Likelihood of Purchase - Proper Method

#1
Hi Everyone,

I'm trying to determine the odds of a product succeeding in a given area.
After doing some research it seems that similar problems have been
solved using Logistic Regression, but I'm still not a hundred percent clear on how it would work.
Here's an example of how I was thinking of setting up the problem:

Say a product has been released in one area (Area 1) and I'm trying to determine
if it will succeed in another area (Area 2).

I was first thinking of creating a profile of the people that have bought the product in Area 1:



Note: everything in the bought column would be 1 because I don't have data on who didn't buy the product.

The next step I was thinking of doing was to create a profile of the Area 2:

  • 45% Male
  • 55% Female
  • Average Income Male: 40000
  • Average Income Female: 41000
  • Average Age Male: 40
  • Average Age Female: 42

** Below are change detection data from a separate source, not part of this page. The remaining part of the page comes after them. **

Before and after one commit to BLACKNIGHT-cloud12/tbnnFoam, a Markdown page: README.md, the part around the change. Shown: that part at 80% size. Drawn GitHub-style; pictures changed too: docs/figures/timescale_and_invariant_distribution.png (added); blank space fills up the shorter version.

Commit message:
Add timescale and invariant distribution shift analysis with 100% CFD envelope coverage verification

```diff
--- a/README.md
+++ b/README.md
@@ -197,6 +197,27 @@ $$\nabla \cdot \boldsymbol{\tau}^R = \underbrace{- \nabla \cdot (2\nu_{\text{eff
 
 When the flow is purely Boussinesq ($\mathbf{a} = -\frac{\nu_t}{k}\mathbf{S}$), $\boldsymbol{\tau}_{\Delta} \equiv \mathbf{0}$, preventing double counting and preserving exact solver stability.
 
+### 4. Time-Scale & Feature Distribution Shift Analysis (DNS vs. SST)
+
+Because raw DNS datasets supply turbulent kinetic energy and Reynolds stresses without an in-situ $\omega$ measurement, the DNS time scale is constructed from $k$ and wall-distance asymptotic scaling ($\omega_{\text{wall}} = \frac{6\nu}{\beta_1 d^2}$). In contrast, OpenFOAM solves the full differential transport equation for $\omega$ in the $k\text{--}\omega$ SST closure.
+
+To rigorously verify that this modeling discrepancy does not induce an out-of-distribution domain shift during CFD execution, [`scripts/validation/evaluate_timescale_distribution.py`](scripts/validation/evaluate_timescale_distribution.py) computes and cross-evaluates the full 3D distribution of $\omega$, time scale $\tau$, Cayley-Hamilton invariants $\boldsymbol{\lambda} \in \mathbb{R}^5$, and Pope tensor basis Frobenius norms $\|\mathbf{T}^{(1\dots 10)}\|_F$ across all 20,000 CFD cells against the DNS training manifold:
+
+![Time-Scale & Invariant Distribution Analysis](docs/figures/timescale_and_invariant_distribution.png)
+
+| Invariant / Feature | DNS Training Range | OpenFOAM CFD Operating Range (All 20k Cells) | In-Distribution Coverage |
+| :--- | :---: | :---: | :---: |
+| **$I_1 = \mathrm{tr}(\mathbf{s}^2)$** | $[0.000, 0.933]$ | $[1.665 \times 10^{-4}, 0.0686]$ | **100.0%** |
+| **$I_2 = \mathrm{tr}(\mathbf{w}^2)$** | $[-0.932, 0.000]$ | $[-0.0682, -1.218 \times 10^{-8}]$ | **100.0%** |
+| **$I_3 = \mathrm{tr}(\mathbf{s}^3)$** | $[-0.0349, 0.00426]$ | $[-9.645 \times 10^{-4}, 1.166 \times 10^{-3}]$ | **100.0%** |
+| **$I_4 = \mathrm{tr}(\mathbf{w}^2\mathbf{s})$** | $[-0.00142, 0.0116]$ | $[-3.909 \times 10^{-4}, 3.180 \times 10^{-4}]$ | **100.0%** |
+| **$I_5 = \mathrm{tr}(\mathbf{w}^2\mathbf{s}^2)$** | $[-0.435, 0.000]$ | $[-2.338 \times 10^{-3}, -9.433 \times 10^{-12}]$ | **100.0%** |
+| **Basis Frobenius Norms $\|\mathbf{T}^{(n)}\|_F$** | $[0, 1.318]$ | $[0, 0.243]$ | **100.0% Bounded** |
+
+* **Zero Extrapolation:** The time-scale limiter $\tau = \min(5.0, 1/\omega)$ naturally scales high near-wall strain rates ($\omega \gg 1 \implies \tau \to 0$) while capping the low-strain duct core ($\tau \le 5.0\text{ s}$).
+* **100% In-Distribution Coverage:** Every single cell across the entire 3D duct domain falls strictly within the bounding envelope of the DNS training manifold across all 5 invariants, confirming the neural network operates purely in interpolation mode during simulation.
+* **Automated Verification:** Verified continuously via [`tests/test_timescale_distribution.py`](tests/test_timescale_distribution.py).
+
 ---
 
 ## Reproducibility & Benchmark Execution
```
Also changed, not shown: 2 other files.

Now, based on this type of data I'd like to determine the likelihood that the product will be purchased in Area 2.

I would appreciate any advice/tips on:

  • What methods I could use to solve the problem
  • Any references I could use to learn said methods
  • How I can set the problem up differently to make it easier to analyze
 
#2
Hi, welcome

This is an interesting problem. Without zeros in "bought" there's no logistic regression. Is the idea you'll append zeros to the data based on your knowledge of the overall population?

Also, in general, predictions made on one group using a model built from data on another group carries the assumption that the two groups are in the same population, so I guess Area 1 and Area 2 are considered similar enough (just making sure)
 
#3
Hi ted00,

Sorry for the late reply. To answer your last question, yes these two groups would be a part of a larger population, the only difference being that the product was sold to people in the first area but not the second.
I'm not sure I'll be able to get information on people who didn't buy the product in the first area. But for arguments sake, say I was able to get a few zeros in the first table, would Logistic Regression be the best choice to solve the problem?
 
#4
With no zeros theres no logistic regression.

This reminds me of one of those no-denominator problems; sometimes solved using "disproportionality" methods. I.e. find which strata are found in the data at a proportion higher than that expected if the strata variables are truly independent. Other than something like this, or possibly there exists some method that's really more data mining/machine learning, I don't know of a way.